The musicians of the orchestra creatively transfer all of these impulses to the context of the contemporary musical work. They are driven by a desire for a holistic perspective – in their hands, electronic technology is immersed in the power of the spirit, while spirituality becomes surprisingly concrete, parametric and expressive. The result is the realisation that intelligent and deep penetration into ancient tradition can today be just as interesting artistically as the twentieth century avant-garde’s severing of the links with tradition.

The Orchestra of Indigenous Instruments and New Technologies is one of the most powerful aesthetic determiners in contemporary Argentine music today, while at the same time being a leading artistic sextant in the world scene. With its actions, it arouses, awakens and orients (urgent) reflection on the current meaning of artistic activity – reflection that is often lacking in the European (as well as the world) contemporary ear.

The two concerts of the Orchestra of Indigenous Instruments and New Technologies in Ljubljana will be broadcast live on the Radio Slovenia 3 –  Ars Programme, offered as Facebook live videostreams and offered to all members of the European Broadcasting Union. 

Through my visible self, this Award is being received by each one of the members of the Orchestra who work dawn to sunset with absolute commitment and sacrifice. But together with us, it is also received by a multitude of invisible beings from far back in time, who lived in our lands.  Lands that have been destroyed, devastated by Colonization from the Amazonas to the territories of the Onas, Mapuches and Guaranis.

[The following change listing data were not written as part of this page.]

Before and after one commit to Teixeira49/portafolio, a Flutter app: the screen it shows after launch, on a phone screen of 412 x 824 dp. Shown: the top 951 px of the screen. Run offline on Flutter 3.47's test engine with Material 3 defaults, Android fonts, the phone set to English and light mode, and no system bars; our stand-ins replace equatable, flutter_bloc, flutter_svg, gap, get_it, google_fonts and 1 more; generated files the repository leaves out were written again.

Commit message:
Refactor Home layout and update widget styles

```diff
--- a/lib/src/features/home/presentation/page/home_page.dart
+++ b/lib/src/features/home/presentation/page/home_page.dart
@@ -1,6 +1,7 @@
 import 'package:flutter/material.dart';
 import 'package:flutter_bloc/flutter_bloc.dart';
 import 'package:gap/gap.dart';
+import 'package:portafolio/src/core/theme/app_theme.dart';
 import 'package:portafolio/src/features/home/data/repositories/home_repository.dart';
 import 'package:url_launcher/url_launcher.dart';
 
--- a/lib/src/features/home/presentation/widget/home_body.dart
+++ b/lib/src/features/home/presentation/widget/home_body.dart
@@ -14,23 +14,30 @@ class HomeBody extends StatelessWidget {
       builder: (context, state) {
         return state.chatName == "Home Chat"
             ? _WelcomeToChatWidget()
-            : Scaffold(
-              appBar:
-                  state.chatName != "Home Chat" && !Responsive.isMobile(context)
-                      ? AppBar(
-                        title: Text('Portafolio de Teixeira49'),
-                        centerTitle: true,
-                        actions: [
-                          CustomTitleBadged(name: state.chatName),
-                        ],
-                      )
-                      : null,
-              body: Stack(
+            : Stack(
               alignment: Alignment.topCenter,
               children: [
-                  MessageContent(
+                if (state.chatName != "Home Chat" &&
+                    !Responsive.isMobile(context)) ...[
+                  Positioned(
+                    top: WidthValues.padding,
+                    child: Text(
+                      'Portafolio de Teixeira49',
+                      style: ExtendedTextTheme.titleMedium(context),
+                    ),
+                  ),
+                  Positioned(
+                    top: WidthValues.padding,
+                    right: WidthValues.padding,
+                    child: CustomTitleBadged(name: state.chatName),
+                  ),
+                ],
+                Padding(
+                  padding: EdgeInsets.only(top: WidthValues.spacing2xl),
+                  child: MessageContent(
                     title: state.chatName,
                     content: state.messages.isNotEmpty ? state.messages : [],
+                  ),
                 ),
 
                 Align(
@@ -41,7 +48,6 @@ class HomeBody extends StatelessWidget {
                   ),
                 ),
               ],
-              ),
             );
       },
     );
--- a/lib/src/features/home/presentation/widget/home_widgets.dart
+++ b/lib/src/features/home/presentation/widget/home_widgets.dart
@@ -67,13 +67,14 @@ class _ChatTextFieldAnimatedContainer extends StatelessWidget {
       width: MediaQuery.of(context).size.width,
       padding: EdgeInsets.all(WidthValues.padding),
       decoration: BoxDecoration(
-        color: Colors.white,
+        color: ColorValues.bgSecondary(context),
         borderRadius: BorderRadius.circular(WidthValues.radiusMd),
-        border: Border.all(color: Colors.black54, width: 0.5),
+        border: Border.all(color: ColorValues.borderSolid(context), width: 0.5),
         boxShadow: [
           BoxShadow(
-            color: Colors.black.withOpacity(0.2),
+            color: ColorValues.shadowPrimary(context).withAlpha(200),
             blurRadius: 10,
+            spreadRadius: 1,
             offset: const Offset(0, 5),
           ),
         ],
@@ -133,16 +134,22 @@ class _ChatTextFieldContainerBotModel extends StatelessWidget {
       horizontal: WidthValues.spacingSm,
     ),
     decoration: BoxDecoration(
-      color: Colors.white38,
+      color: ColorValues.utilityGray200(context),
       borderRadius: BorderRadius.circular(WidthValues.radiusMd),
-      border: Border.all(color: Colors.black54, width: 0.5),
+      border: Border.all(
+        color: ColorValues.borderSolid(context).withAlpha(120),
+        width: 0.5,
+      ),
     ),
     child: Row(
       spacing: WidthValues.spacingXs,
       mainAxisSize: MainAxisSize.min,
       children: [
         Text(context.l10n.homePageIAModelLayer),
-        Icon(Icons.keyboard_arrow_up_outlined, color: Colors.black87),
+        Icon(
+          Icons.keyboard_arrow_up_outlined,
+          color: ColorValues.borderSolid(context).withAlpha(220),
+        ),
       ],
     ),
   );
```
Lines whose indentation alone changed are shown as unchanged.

From the ancient Inka Kingdom of Tawantinsuyu to the lands of the Sioux, Navajos and Eskimos of the North of our Continent. A huge Holocaust of entire Cultures, along with the savage extinction of their Animals of Power and of Nature, with which they had maintained a sacred relationship.  In our times, when the genuine creativity of the people is being threatened by disintegration, Cultures need to recover their own roots within a World that has been hurried towards a Globalization that dissolves its most original features through hegemonic models. Each person, each Nation, as well as each Culture, today more than ever, need to travel their own path.  Our primordial mission as musicians is the unbending commitment to preserve the human values expressed in the multiform diversity of the Traditional Cultures of the 5 continents and to keep alive the spiritual knowledge of our Mother Earth, the Earth of us all. | the acceptance speech / IMC Music Rights Award 2013 by Susana Ferreres

Susanna Ferreres at the rehearsal in Ljubljana

foto: Igor Andjelić